Many of these are dictated by the federal government, but each state usually has its own laws governing exemptions and can decide what can and cannot be taken away in a bankruptcy. Most states in the United States allow the trustee to repossess non-spousal inherited IRA accounts to repay creditors. However, in seven states, including Florida, IRA monies are protected from being reclaimed.

In 2014, the Supreme Court handed down a decision on the subject in Clark v. Rameker. It decided unanimously that these IRA accounts, and most IRA accounts, are not exempt in a bankruptcy. So, if your case is handled in federal court, it will not be considered exempt. However, if it is handled by the Florida courts, you will be able to claim the exemption.
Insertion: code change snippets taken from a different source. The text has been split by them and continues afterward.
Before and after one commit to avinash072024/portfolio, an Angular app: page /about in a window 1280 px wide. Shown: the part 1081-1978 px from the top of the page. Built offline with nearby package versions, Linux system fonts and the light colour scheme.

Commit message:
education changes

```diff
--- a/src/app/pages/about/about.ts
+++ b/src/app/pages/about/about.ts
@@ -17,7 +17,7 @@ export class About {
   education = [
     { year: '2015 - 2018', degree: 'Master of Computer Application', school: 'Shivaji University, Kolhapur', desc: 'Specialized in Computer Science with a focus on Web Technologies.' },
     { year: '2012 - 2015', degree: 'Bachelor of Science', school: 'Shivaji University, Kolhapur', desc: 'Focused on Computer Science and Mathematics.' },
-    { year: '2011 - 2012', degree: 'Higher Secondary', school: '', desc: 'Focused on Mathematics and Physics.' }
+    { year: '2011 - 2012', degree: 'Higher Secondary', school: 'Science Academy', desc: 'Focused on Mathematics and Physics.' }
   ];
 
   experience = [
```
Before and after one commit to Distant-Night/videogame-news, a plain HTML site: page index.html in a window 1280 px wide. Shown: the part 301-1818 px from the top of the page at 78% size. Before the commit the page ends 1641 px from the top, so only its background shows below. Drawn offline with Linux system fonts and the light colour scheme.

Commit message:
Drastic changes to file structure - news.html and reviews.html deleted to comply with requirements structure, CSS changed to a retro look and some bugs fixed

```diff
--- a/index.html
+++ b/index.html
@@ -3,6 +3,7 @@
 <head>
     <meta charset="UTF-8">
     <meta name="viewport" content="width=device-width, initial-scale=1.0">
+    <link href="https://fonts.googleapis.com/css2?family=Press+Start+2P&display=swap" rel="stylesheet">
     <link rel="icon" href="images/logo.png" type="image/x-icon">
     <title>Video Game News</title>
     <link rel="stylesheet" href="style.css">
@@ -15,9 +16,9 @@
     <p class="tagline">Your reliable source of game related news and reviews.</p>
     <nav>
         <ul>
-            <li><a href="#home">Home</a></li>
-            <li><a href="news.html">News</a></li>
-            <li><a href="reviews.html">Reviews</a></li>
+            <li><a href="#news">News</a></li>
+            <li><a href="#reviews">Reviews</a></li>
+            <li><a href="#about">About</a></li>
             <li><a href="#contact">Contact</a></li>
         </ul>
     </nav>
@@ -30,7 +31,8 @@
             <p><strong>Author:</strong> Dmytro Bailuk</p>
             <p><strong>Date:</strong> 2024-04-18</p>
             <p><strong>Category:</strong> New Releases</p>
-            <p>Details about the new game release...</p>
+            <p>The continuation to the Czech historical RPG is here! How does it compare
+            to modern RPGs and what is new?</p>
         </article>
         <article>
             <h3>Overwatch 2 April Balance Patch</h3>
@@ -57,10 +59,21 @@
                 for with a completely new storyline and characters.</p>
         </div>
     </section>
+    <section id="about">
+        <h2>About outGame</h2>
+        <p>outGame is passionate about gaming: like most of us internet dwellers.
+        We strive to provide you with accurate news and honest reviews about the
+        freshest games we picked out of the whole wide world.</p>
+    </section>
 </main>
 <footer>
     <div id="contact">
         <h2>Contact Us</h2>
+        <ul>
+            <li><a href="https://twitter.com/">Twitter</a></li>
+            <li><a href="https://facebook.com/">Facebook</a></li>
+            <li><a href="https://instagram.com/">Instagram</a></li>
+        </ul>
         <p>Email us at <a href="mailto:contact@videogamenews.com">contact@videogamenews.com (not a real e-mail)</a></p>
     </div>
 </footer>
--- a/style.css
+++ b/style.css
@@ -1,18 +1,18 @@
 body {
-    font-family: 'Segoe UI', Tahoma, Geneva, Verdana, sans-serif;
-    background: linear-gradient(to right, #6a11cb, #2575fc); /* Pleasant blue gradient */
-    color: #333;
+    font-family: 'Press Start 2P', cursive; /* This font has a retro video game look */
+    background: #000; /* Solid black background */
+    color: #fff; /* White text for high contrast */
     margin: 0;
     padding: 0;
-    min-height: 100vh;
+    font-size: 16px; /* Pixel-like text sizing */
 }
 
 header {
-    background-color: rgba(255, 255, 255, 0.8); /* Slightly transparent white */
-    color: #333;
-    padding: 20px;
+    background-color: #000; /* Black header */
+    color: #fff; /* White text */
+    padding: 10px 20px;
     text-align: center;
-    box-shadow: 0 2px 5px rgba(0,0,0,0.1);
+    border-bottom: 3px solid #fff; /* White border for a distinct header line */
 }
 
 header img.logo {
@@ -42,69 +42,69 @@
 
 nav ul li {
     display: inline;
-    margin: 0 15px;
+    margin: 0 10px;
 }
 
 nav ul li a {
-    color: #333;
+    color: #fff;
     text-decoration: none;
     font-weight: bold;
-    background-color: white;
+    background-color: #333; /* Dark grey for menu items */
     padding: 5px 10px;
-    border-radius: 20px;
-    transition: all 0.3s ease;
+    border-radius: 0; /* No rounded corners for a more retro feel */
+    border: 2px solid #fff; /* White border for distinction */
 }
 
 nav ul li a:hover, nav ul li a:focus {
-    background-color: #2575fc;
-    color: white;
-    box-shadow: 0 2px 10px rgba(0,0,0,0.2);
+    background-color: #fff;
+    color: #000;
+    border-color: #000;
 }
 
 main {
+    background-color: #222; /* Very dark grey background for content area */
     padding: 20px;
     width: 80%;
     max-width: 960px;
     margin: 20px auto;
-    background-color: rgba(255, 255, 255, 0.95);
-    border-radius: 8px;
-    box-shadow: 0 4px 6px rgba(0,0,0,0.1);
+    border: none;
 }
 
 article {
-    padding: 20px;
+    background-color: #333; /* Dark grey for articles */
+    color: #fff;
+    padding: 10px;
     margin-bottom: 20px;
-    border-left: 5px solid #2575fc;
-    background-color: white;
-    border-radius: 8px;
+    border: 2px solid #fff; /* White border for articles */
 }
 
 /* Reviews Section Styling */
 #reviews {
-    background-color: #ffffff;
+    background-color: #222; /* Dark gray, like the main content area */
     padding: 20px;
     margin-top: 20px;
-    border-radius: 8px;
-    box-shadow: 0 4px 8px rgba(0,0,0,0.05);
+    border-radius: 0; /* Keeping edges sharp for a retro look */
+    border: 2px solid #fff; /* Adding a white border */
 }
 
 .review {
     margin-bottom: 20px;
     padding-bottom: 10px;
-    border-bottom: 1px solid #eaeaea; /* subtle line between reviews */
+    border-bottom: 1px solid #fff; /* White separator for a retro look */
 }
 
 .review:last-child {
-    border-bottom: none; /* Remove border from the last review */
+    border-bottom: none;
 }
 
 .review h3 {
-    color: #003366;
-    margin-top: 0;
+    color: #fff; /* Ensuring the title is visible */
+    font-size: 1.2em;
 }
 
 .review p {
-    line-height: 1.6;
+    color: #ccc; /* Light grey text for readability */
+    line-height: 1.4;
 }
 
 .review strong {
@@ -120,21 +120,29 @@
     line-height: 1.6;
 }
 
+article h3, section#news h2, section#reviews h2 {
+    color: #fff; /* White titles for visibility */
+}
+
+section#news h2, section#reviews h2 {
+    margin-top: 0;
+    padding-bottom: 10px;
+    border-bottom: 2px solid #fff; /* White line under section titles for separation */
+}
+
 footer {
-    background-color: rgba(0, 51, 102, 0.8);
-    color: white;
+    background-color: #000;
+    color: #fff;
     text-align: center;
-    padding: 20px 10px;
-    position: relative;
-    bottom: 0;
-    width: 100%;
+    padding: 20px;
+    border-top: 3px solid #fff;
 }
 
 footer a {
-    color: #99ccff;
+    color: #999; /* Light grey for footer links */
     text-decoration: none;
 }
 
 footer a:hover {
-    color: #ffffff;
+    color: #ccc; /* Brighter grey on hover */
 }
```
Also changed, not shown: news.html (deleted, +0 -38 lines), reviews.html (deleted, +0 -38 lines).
If you’re considering filing for bankruptcy or are already in the process, you may want to consider contacting an attorney. He or she can sit down with you to examine your financial situation and, using an extensive knowledge of the court system and exemption, help walk you through the process and make sure you take advantage of all exemptions.